Will Jordan (right) is mobbed by his Crusaders teammates after scoring against the Blues in...
Will Jordan (right) is mobbed by his Crusaders teammates after scoring against the Blues in Christchurch. Photo: Getty Images
The Super Rugby Aotearoa competition is halfway through. So what have we learned, who is playing well and what is not working? Rugby writer Steve Hepburn has a quick look.

Never-ending story

This is like one of those dozen rubbish Scary Movie films. Same plot, same tired routine and a very anti-climactic finish.

The Crusaders came out, claimed a bit of a scratchy win against the Hurricanes and then the Chiefs. They ended up beating the Highlanders convincingly and held their nerve to beat the Blues. Now on a bye it is hard seeing any team beating the Red and Blacks.

You have to admire the ruthless and grinding style of the Crusaders but it is all a bit repetitive. Let’s hope for some change in the second half of the competition.

Dumb and dumber

If you bought a brand new Ferrari would you put it in the garage and drive the rusty Toyota?

That is what the Blues have done. Sign the best attacking player in the world and stick him out the back and not use his weapons.

Beauden Barrett has just become a kick retriever and a guy who simply contributes here and there.

What is the fascination with the double playmaker? It’s all weird science. Put the best player at No10 and build your game around him.

Rules of engagement

We get what these new rules are trying to achieve. Make it more of a contest at the breakdown and get teams onside.

More players would stay in the contest at the breakdown and there would be extra space for players. Well, not so far, though there is still some road to travel to reach the conclusion in this epic.

The whistle has been reduced in the past couple of weeks and hopefully that will continue. It is a work in progress. Then again, so was Todd Muller’s leadership.

Great balls of fire

Those who have impressed: Mark Telea, Hoskins Sotutu, Kurt Eklund, Caleb Clarke, Aaron Smith, Will Jordan, Richie Mounga, Codie Taylor, James Blackwell, Kobus van Wyk, Josh Dickson, Ash Dixon, Braydon Ennor, Lachlan Boshier, TJ Perenara, Jordie Barrett, Shannon Frizell, Marino Mikaele Tu’u.

The Godfather

A man from Canterbury signs for the Blues and is yet to play.
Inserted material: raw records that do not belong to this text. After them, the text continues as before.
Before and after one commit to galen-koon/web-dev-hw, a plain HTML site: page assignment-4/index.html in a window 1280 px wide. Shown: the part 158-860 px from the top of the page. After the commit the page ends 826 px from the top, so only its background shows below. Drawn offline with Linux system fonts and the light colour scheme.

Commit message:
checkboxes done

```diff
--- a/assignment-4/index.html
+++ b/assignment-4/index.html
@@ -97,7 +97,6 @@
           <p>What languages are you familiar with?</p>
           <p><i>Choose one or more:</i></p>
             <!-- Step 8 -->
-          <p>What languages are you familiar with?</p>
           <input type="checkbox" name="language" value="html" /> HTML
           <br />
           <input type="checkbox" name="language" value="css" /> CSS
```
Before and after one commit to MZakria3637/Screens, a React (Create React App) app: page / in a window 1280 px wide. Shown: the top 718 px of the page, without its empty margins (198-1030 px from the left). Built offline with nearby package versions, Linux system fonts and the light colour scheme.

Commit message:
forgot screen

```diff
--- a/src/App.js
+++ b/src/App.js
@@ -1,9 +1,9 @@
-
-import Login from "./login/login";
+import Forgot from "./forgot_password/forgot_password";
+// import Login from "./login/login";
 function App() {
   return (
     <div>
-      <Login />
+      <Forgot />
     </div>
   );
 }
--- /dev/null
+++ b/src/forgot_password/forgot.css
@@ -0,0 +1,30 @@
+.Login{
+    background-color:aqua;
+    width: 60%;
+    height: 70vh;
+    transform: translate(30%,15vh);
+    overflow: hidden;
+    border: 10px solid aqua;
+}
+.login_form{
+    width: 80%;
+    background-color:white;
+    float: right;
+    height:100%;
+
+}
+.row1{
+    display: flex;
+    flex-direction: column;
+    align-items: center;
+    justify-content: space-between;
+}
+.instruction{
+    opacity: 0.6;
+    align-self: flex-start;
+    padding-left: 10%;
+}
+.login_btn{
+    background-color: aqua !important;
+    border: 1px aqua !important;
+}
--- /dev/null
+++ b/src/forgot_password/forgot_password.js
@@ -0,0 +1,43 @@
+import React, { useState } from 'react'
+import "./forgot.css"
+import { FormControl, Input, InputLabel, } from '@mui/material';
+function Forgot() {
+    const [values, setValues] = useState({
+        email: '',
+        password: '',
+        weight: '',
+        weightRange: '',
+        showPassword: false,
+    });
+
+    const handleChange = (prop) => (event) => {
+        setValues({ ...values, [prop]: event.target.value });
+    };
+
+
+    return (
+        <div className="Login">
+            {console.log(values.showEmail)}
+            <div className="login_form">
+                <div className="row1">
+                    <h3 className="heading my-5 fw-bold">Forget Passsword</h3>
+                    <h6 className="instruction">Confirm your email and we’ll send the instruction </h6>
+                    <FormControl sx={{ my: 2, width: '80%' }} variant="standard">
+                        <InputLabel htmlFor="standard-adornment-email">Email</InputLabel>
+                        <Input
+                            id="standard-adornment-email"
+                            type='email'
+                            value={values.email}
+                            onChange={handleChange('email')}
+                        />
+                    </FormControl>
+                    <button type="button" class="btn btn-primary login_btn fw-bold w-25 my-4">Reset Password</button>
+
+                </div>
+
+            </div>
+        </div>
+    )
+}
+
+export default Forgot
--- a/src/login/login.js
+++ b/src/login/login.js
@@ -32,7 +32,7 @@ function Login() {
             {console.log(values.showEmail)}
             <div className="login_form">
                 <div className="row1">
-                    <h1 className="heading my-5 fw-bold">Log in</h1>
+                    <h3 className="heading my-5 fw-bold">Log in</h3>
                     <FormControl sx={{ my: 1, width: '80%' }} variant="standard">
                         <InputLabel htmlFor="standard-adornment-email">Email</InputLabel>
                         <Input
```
He was supposed to front this week but his calf was not up to it. Dan Carter has had more coverage than anyone yet he has not even played. It is all a tad strange.

In other news, the sun came up yesterday.


The job security of the Chiefs attack coach must be looking shaky. The Chiefs have the ball more than any other team yet are all over the place and have scored only four tries.

Courage under fire

The Highlanders have played to the best of their ability. Not packing much X-factor, the side has defended well and its set piece is better. The side is struggling to hang on to the ball but is not lacking ticker. Being brave and strong does not win games, unfortunately.



One can always rely on getting a good laugh from Steve Hepburn's rugby observations. Despite having a game and a half in hand, the Crusaders have apparently had fewer 'impressive' players than the lowly Highlanders. Hometown cheerleading is all very well, but it requires tempering with a dose of sanity.

And it's Mo'unga, not Mounga (you know, like Tu'u...)






Our journalists are your neighbours

We are the South's eyes and ears in crucial council meetings, at court hearings, on the sidelines of sporting events and on the frontline of breaking news.

As our region faces uncharted waters in the wake of a global pandemic, Otago Daily Times continues to bring you local stories that matter.

We employ local journalists and photographers to tell your stories, as other outlets cut local coverage in favour of stories told out of Auckland, Wellington and Christchurch.

You can help us continue to bring you local news you can trust by becoming a supporter.

Become a Supporter